WHAT THIS TASK INVOLVES: What is needed is an exact copy of the entries, with the pictures excluded.

Web page revision data
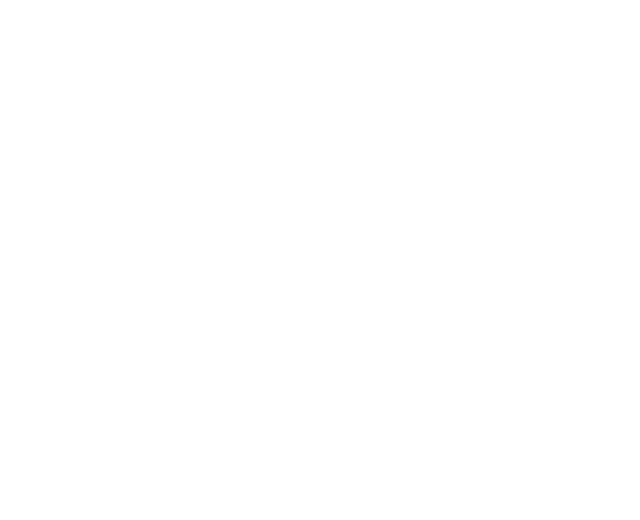
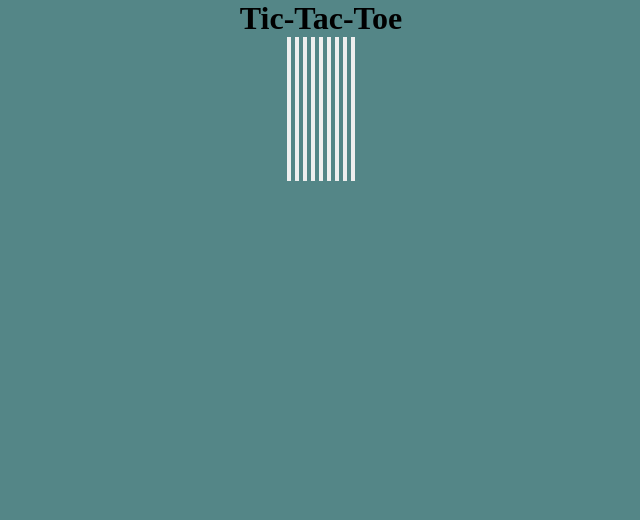
Before and after one commit to ranavivek96/Tic-Tac-Toe, a plain HTML site: page index.html in a window 1280 px wide. Shown: the whole page, without its empty margins (319-959 px from the left). Drawn offline with Linux system fonts and the light colour scheme.

Commit message:
Add initial changes

```diff
--- a/index.html
+++ b/index.html
@@ -7,7 +7,23 @@
     <link rel="stylesheet" href="style.css">
 </head>
 <body>
+    <main>
+        <h1>Tic-Tac-Toe</h1>
+        <div class="container">
+        <div class="game">
+            <button class="box"></button>
+            <button class="box"></button>
+            <button class="box"></button>
+            <button class="box"></button>
+            <button class="box"></button>
+            <button class="box"></button>
+            <button class="box"></button>
+            <button class="box"></button>
+            <button class="box"></button>
+        </div>
+    </div>
 
+    </main>
 </body>
 <script src="app.js"></script>
 </html>
--- a/style.css
+++ b/style.css
@@ -0,0 +1,21 @@
+* {
+    margin: 0;
+    padding: 0;
+}
+
+body {
+    background-color: #548687;
+    text-align: center;
+}
+
+.container {
+    height: 70vh;
+}
+
+.game {
+    height: 60vmin;
+}
+
+.box {
+    height: 18vmin;
+}
```
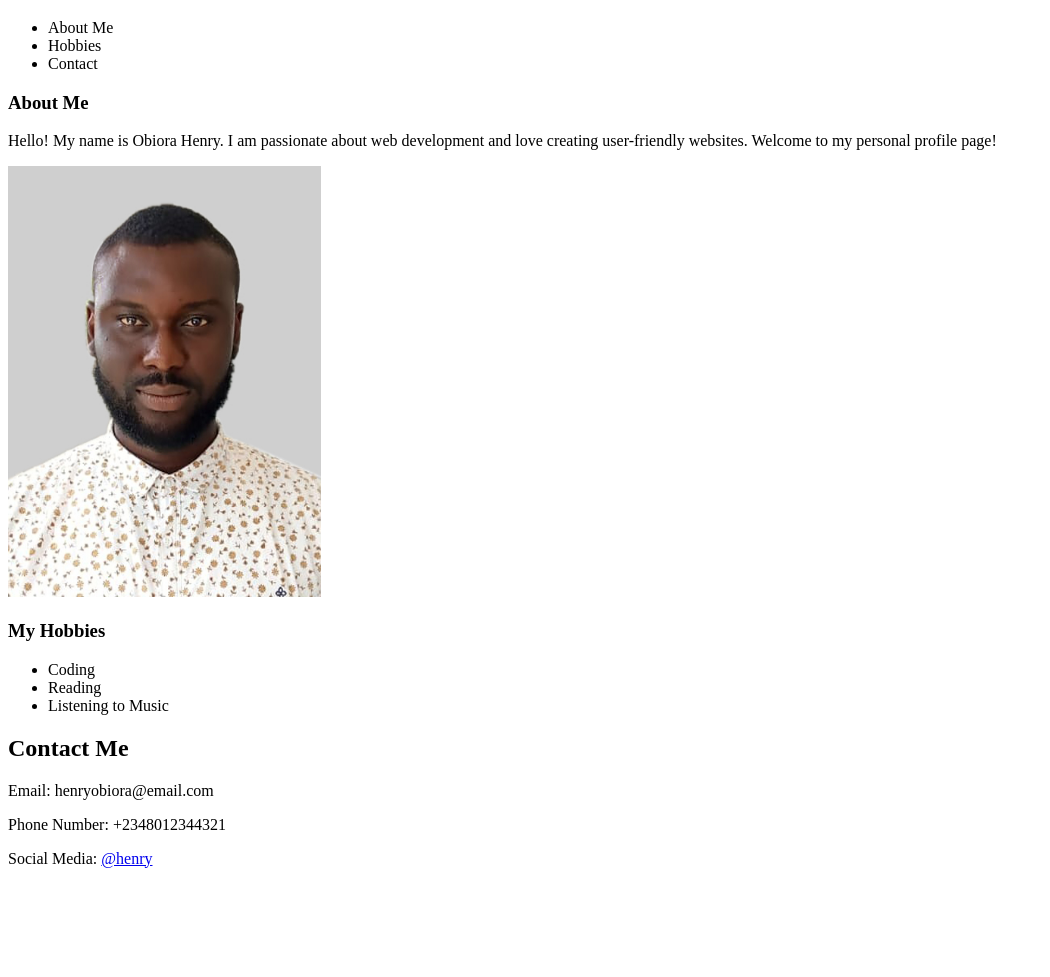
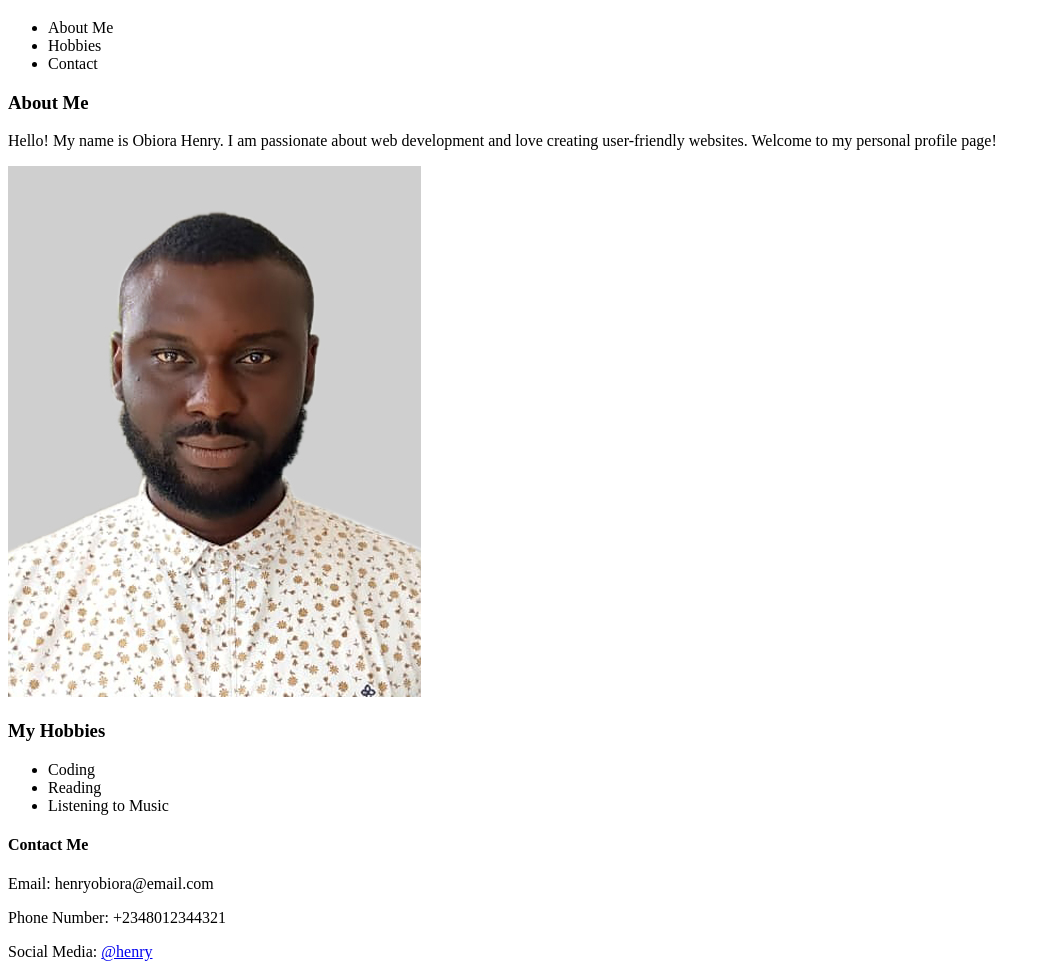
Before and after one commit to Odogwu-YoungLord/3MTT_Mini_Project-HTML-Only, a plain HTML site: page index.html in a window 1280 px wide. Shown: the part 61-1038 px from the top of the page, without its empty margins (0-1050 px from the left). Before the commit the page ends 945 px from the top, so only its background shows below. Drawn offline with Linux system fonts and the light colour scheme.

Commit message:
Update index.html

```diff
--- a/index.html
+++ b/index.html
@@ -26,13 +26,7 @@
         and love creating user-friendly websites. Welcome to my personal profile
         page!
       </p>
-      <img
-        class="image"
-        src="Henry.jpg"
-        alt="My Profile Photo"
-        width="313"
-        height="431"
-      />
+      <img class="image" src="Henry.jpg" alt="My Profile Photo" />
     </section>
     <section>
       <!-- Hobbies or interest using <ul> or <ol> add at least three hobbies -->
@@ -46,7 +40,7 @@
 
     <footer>
       <!-- contact details such email or social media handle -->
-      <h2>Contact Me</h2>
+      <h4>Contact Me</h4>
       <p>Email: henryobiora@email.com</p>
       <p>Phone Number: +2348012344321</p>
       <p>Social Media: <a href="https://www.instagram.com/">@henry</a></p>
```
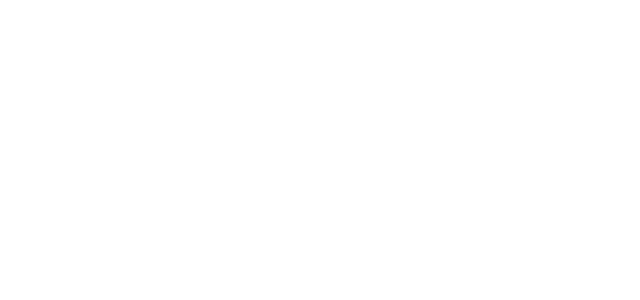
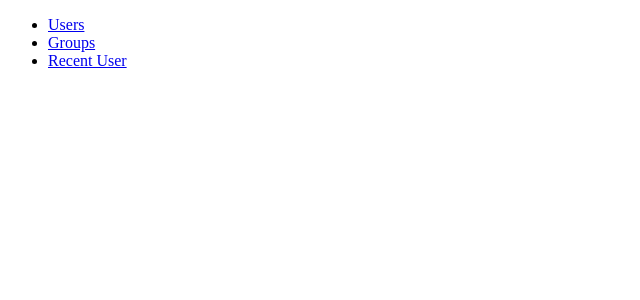
Before and after one commit to d0peCode/nuxt-poc, a Nuxt app: page / in a window 1280 px wide. Before the commit this address had no page. Shown: the top 300 px of the page, without its empty margins (0-640 px from the left). Built offline with nearby package versions, Linux system fonts and the light colour scheme.

Commit message:
add small nav for poc

```diff
--- /dev/null
+++ b/app.vue
@@ -0,0 +1,10 @@
+<template>
+  <div>
+    <ul>
+      <li><NuxtLink to="/users">Users</NuxtLink></li>
+      <li><NuxtLink to="/groups">Groups</NuxtLink></li>
+      <li><NuxtLink to="/users/recent">Recent User</NuxtLink></li>
+    </ul>
+    <NuxtPage />
+  </div>
+</template>
```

RESULT OF THIS TASK:
Before and after one commit to ranavivek96/Tic-Tac-Toe, a plain HTML site: page index.html in a window 1280 px wide. Shown: the whole page, without its empty margins (319-959 px from the left). Drawn offline with Linux system fonts and the light colour scheme.

Commit message:
Add initial changes

```diff
--- a/index.html
+++ b/index.html
@@ -7,7 +7,23 @@
     <link rel="stylesheet" href="style.css">
 </head>
 <body>
+    <main>
+        <h1>Tic-Tac-Toe</h1>
+        <div class="container">
+        <div class="game">
+            <button class="box"></button>
+            <button class="box"></button>
+            <button class="box"></button>
+            <button class="box"></button>
+            <button class="box"></button>
+            <button class="box"></button>
+            <button class="box"></button>
+            <button class="box"></button>
+            <button class="box"></button>
+        </div>
+    </div>
 
+    </main>
 </body>
 <script src="app.js"></script>
 </html>
--- a/style.css
+++ b/style.css
@@ -0,0 +1,21 @@
+* {
+    margin: 0;
+    padding: 0;
+}
+
+body {
+    background-color: #548687;
+    text-align: center;
+}
+
+.container {
+    height: 70vh;
+}
+
+.game {
+    height: 60vmin;
+}
+
+.box {
+    height: 18vmin;
+}
```
Before and after one commit to Odogwu-YoungLord/3MTT_Mini_Project-HTML-Only, a plain HTML site: page index.html in a window 1280 px wide. Shown: the part 61-1038 px from the top of the page, without its empty margins (0-1050 px from the left). Before the commit the page ends 945 px from the top, so only its background shows below. Drawn offline with Linux system fonts and the light colour scheme.

Commit message:
Update index.html

```diff
--- a/index.html
+++ b/index.html
@@ -26,13 +26,7 @@
         and love creating user-friendly websites. Welcome to my personal profile
         page!
       </p>
-      <img
-        class="image"
-        src="Henry.jpg"
-        alt="My Profile Photo"
-        width="313"
-        height="431"
-      />
+      <img class="image" src="Henry.jpg" alt="My Profile Photo" />
     </section>
     <section>
       <!-- Hobbies or interest using <ul> or <ol> add at least three hobbies -->
@@ -46,7 +40,7 @@
 
     <footer>
       <!-- contact details such email or social media handle -->
-      <h2>Contact Me</h2>
+      <h4>Contact Me</h4>
       <p>Email: henryobiora@email.com</p>
       <p>Phone Number: +2348012344321</p>
       <p>Social Media: <a href="https://www.instagram.com/">@henry</a></p>
```
Before and after one commit to d0peCode/nuxt-poc, a Nuxt app: page / in a window 1280 px wide. Before the commit this address had no page. Shown: the top 300 px of the page, without its empty margins (0-640 px from the left). Built offline with nearby package versions, Linux system fonts and the light colour scheme.

Commit message:
add small nav for poc

```diff
--- /dev/null
+++ b/app.vue
@@ -0,0 +1,10 @@
+<template>
+  <div>
+    <ul>
+      <li><NuxtLink to="/users">Users</NuxtLink></li>
+      <li><NuxtLink to="/groups">Groups</NuxtLink></li>
+      <li><NuxtLink to="/users/recent">Recent User</NuxtLink></li>
+    </ul>
+    <NuxtPage />
+  </div>
+</template>
```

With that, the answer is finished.